Task statement: Copy out each line below containing "changed".

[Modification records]
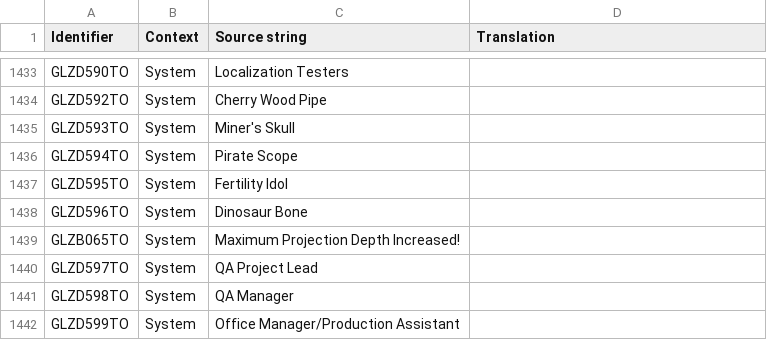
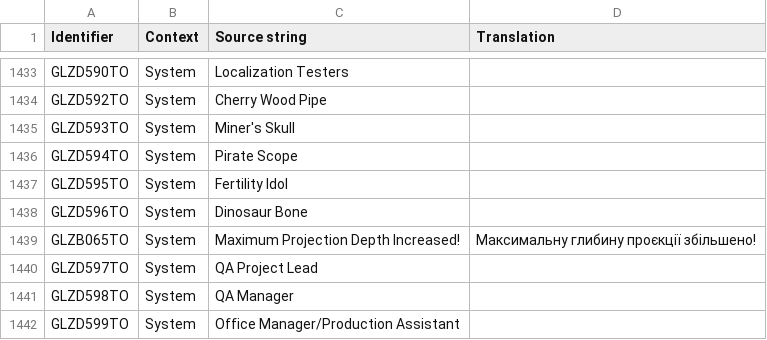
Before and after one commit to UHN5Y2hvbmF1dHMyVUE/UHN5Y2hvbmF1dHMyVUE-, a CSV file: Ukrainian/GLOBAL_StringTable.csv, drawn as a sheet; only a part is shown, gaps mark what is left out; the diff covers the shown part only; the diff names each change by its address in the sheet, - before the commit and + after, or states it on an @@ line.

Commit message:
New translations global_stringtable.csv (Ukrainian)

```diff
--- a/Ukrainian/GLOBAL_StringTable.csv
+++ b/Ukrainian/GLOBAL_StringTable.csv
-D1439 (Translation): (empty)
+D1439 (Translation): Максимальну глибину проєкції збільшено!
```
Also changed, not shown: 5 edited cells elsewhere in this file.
* * *
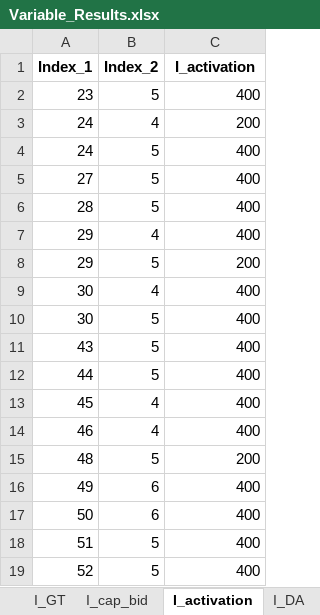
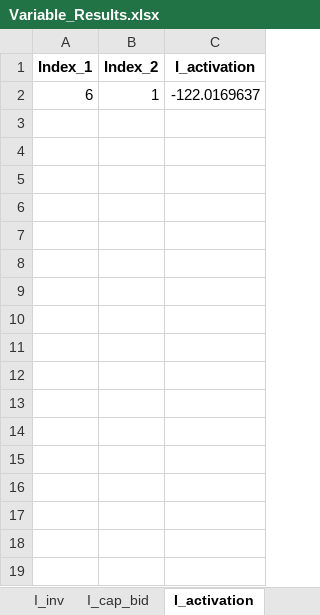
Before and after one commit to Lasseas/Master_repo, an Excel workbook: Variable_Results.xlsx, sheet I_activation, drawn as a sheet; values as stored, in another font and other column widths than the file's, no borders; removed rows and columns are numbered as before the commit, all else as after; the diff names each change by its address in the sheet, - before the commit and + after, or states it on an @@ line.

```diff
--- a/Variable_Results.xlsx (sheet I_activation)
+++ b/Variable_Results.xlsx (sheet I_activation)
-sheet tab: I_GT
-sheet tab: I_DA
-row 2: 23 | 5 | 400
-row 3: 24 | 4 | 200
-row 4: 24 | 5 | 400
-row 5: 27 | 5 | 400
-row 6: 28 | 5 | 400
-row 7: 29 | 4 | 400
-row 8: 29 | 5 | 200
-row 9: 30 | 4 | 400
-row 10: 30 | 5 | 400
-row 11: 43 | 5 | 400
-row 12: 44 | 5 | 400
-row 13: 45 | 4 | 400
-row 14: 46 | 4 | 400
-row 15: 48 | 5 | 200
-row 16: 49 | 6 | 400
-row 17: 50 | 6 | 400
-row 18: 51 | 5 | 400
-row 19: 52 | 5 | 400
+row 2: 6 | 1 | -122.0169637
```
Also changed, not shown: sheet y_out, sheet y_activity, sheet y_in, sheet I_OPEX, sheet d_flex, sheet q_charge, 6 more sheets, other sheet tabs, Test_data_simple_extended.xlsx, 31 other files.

Answer:
Also changed, not shown: 5 edited cells elsewhere in this file.
Also changed, not shown: sheet y_out, sheet y_activity, sheet y_in, sheet I_OPEX, sheet d_flex, sheet q_charge, 6 more sheets, other sheet tabs, Test_data_simple_extended.xlsx, 31 other files.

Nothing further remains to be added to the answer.